-------- Data for processing --------

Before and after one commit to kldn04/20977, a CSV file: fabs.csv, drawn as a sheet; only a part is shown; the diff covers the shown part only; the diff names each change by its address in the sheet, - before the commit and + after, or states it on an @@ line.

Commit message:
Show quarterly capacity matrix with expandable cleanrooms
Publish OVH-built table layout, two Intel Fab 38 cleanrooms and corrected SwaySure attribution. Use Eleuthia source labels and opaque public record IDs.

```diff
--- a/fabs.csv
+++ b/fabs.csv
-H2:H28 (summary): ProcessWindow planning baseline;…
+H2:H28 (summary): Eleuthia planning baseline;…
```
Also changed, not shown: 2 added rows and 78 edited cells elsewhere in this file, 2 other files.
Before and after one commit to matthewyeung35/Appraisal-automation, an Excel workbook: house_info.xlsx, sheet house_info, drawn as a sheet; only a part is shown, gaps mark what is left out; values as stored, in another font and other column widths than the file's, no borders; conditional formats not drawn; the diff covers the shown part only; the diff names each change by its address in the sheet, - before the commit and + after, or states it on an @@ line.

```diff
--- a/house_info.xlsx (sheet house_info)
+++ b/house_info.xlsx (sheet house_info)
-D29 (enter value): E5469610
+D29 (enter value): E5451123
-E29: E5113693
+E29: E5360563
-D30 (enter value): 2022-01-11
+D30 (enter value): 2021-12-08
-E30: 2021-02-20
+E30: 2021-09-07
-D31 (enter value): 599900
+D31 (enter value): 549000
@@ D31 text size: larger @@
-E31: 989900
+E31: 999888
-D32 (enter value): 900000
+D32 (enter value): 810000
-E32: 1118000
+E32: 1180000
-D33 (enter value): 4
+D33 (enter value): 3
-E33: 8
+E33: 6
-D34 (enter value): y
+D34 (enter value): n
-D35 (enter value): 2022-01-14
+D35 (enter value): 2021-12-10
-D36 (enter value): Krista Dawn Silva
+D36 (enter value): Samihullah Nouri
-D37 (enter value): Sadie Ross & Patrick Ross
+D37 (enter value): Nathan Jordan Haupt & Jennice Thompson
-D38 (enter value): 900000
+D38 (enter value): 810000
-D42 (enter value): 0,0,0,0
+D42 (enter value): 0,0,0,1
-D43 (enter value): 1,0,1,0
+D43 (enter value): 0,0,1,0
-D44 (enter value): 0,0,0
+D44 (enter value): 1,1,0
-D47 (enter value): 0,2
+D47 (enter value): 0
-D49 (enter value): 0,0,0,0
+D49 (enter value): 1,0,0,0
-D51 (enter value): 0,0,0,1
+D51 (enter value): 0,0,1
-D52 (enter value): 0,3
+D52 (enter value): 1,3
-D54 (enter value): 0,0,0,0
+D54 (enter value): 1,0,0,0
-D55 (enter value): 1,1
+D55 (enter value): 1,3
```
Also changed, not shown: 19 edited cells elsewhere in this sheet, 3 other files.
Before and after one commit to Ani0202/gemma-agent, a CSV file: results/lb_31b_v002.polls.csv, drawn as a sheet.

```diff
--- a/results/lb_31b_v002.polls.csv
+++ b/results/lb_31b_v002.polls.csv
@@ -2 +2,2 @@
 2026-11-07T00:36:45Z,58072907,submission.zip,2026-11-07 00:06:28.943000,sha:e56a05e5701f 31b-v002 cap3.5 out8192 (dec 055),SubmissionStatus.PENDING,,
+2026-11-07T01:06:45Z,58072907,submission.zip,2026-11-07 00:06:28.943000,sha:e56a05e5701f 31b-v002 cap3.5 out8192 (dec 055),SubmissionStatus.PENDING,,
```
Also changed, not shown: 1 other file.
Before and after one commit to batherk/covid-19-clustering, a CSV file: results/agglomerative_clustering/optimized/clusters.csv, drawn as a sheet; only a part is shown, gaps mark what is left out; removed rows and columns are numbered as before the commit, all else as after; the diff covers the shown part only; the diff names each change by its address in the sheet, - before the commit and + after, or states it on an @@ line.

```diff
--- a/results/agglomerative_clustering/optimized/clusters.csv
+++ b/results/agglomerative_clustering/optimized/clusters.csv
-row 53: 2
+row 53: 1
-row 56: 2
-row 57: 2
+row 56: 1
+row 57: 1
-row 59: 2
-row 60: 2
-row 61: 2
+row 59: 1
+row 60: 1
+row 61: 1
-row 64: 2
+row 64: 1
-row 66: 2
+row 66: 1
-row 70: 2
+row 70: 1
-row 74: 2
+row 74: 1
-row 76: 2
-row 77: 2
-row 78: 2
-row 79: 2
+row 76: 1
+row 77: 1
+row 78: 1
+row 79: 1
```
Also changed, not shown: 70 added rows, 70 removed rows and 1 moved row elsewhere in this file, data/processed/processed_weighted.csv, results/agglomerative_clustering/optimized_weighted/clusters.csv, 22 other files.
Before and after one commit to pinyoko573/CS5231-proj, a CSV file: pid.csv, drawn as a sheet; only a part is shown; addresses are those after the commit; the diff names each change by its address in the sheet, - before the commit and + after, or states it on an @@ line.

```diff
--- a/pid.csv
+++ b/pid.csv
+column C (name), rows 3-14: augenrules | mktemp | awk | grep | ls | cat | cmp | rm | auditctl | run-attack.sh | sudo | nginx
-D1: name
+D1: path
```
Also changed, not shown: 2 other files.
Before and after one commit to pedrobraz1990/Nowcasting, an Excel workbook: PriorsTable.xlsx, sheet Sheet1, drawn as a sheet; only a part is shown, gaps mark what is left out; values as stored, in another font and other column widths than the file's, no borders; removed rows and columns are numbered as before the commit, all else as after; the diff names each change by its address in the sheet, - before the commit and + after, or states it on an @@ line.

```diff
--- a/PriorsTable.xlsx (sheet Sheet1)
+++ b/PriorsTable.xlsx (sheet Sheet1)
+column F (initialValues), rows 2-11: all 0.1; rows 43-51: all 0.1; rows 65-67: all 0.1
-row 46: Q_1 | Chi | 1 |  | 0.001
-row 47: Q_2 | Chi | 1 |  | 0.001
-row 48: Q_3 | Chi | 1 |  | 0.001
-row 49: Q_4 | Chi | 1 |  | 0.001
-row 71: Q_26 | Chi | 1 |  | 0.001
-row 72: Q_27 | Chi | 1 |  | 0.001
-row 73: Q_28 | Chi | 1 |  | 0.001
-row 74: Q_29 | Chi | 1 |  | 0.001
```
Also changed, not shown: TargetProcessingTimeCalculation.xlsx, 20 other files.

--------

Restate the material word for word, but only from its first line through the line containing "Also changed, not shown: 2 added".

# Written response:
Before and after one commit to kldn04/20977, a CSV file: fabs.csv, drawn as a sheet; only a part is shown; the diff covers the shown part only; the diff names each change by its address in the sheet, - before the commit and + after, or states it on an @@ line.

Commit message:
Show quarterly capacity matrix with expandable cleanrooms
Publish OVH-built table layout, two Intel Fab 38 cleanrooms and corrected SwaySure attribution. Use Eleuthia source labels and opaque public record IDs.

```diff
--- a/fabs.csv
+++ b/fabs.csv
-H2:H28 (summary): ProcessWindow planning baseline;…
+H2:H28 (summary): Eleuthia planning baseline;…
```
Also changed, not shown: 2 added rows and 78 edited cells elsewhere in this file, 2 other files.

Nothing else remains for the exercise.